Thanks to tight restrictions aimed at stopping the spread of COVID-19, foreign athletes, media staffers and officials at the Beijing Winter Olympics will only glimpse everyday life in China from inside the so-called closed loop management system separating them from local residents.
While the Olympic exclusion zone is essentially limited to sports venues, press centers and accommodation, it also affords some visitors a close-up look at one of the most visible symbols of China's growing economic power -- the country's high-speed railway network.
The main Olympic hub in central Beijing is connected to two mountainous snow sports zones by the world's first automated high-speed railway line, featuring a driverless Fuxing bullet train launched in time for the Feb. 4-20 games.
Although the pandemic derailed plans to showcase the state-of-the-art train to Olympic spectators from around the world, it will ferry accredited visitors back and forth from the out-of-town competition zones at speeds of up to 350 kilometers per hour.
The Yanqing venue cluster, 75 km northwest of central Beijing, will host downhill skiing plus bobsled, luge and skeleton, while the Zhangjiakou zone, 180 km from the capital in neighboring Hebei Province, will stage the majority of the skiing and snowboarding events, including ski jumping.
The two Olympic clusters are serviced by the Beijing-Zhangjiakou intercity railway, opened in 2019 along a route mirroring one of China's oldest train lines.
After arriving at Beijing's Qinghe Railway Station via designated Olympic bus or taxi, games travelers pass through a separate entrance and waiting area to board the high-speed trains, using carriages segregated from those carrying ordinary passengers.
They quickly leave central Beijing behind, speeding quietly to their destinations in a small fraction of the time required by a car.
The state-run China Railway Corporation opened the country's first high-speed line just 14 years ago, but the network has since expanded at a remarkable rate and become a major source of national pride.
According to state media, China has laid 40,000 km of domestic high-speed railway, dwarfing all other nations, and it plans to add another 1,400 km by the end of 2022.
The country's railway infrastructure prowess has also become a key component of its international development projects, with Chinese-built railways in service in several Asian and African countries, and more under construction as part of the wide-ranging Belt and Road Initiative.
Foreign media members riding from Beijing to Zhangjiakou a few days before the start of the games took away a positive first impression of the new bullet train.
"It's so quiet and elegant," remarked Milan Jovanovic, covering the games for Slovenian television. "Our trains are many years behind."
Russian TV presenter Daniil Levin said the Fuxing compared favorably to high-speed services in his home country.
"In Russia, you are only going 200 kilometers per hour and it is not as smooth as this," said Levin, who was somewhat less impressed by other aspects of his journey within the closed loop.
"We had to wait inside a small waiting room (at Qinghe Station) with no toilet for half an hour.

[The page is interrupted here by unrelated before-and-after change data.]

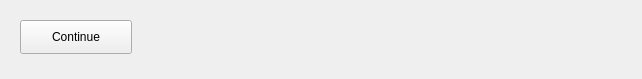
LeBeauGroup/usetem, file extensions/manualFocus/manualFocus.ui: the form before one commit.
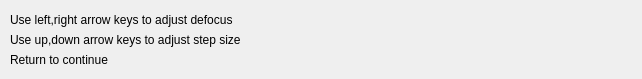
The form after the commit.

The edit to the form file:
```diff
--- a/extensions/manualFocus/manualFocus.ui
+++ b/extensions/manualFocus/manualFocus.ui
@@ -13,17 +13,43 @@
   <property name="windowTitle">
    <string>Form</string>
   </property>
-  <widget class="QPushButton" name="continueButton">
+  <widget class="QLabel" name="label">
    <property name="geometry">
     <rect>
-     <x>20</x>
-     <y>20</y>
-     <width>112</width>
-     <height>34</height>
+     <x>10</x>
+     <y>10</y>
+     <width>631</width>
+     <height>19</height>
     </rect>
    </property>
    <property name="text">
-    <string>Continue</string>
+    <string>Use left,right arrow keys to adjust defocus</string>
+   </property>
+  </widget>
+  <widget class="QLabel" name="label_2">
+   <property name="geometry">
+    <rect>
+     <x>10</x>
+     <y>30</y>
+     <width>631</width>
+     <height>19</height>
+    </rect>
+   </property>
+   <property name="text">
+    <string>Use up,down arrow keys to adjust step size</string>
+   </property>
+  </widget>
+  <widget class="QLabel" name="label_3">
+   <property name="geometry">
+    <rect>
+     <x>10</x>
+     <y>50</y>
+     <width>151</width>
+     <height>19</height>
+    </rect>
+   </property>
+   <property name="text">
+    <string>Return to continue</string>
    </property>
   </widget>
  </widget>
```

That was not so good," he said.
The high-speed line connecting the Olympic zones is set to have a lasting impact beyond the games, with some subway and intercity lines becoming better integrated with the bullet train network as a result of its construction.